Work required →
Images are to be dropped, and the rest of the data reproduced exactly.

== Dataset extract

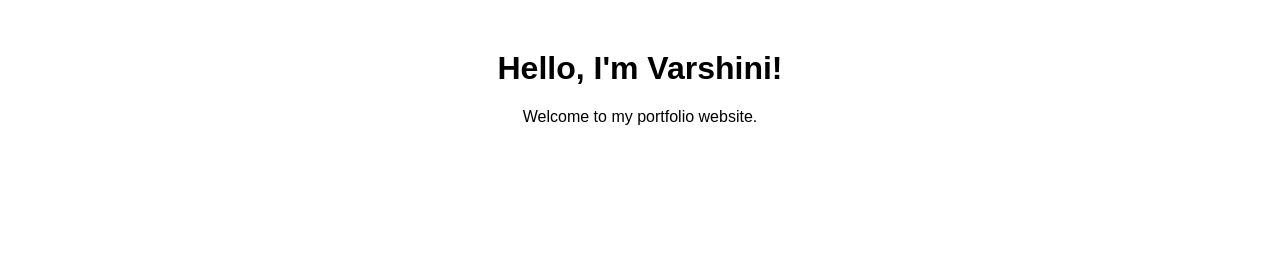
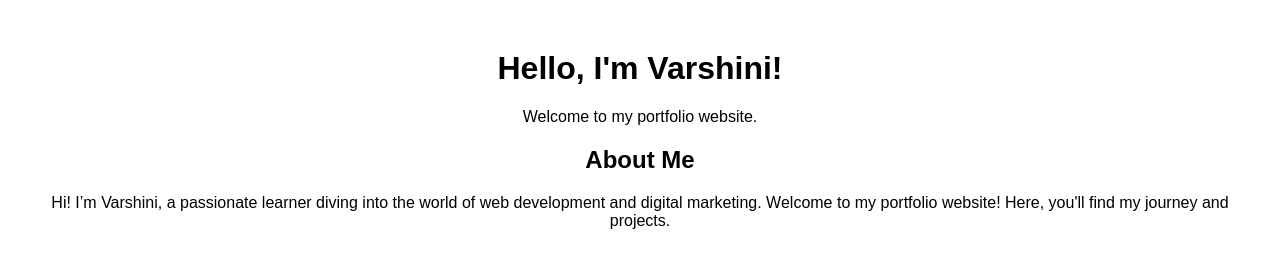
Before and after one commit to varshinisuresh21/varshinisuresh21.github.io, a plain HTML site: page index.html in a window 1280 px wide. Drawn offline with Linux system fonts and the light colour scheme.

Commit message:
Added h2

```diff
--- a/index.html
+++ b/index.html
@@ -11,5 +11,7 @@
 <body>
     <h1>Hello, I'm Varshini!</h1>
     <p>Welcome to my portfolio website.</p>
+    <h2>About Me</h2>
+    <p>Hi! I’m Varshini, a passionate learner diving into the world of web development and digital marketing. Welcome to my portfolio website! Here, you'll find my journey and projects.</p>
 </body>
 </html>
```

====

Worked solution →
Before and after one commit to varshinisuresh21/varshinisuresh21.github.io, a plain HTML site: page index.html in a window 1280 px wide. Drawn offline with Linux system fonts and the light colour scheme.

Commit message:
Added h2

```diff
--- a/index.html
+++ b/index.html
@@ -11,5 +11,7 @@
 <body>
     <h1>Hello, I'm Varshini!</h1>
     <p>Welcome to my portfolio website.</p>
+    <h2>About Me</h2>
+    <p>Hi! I’m Varshini, a passionate learner diving into the world of web development and digital marketing. Welcome to my portfolio website! Here, you'll find my journey and projects.</p>
 </body>
 </html>
```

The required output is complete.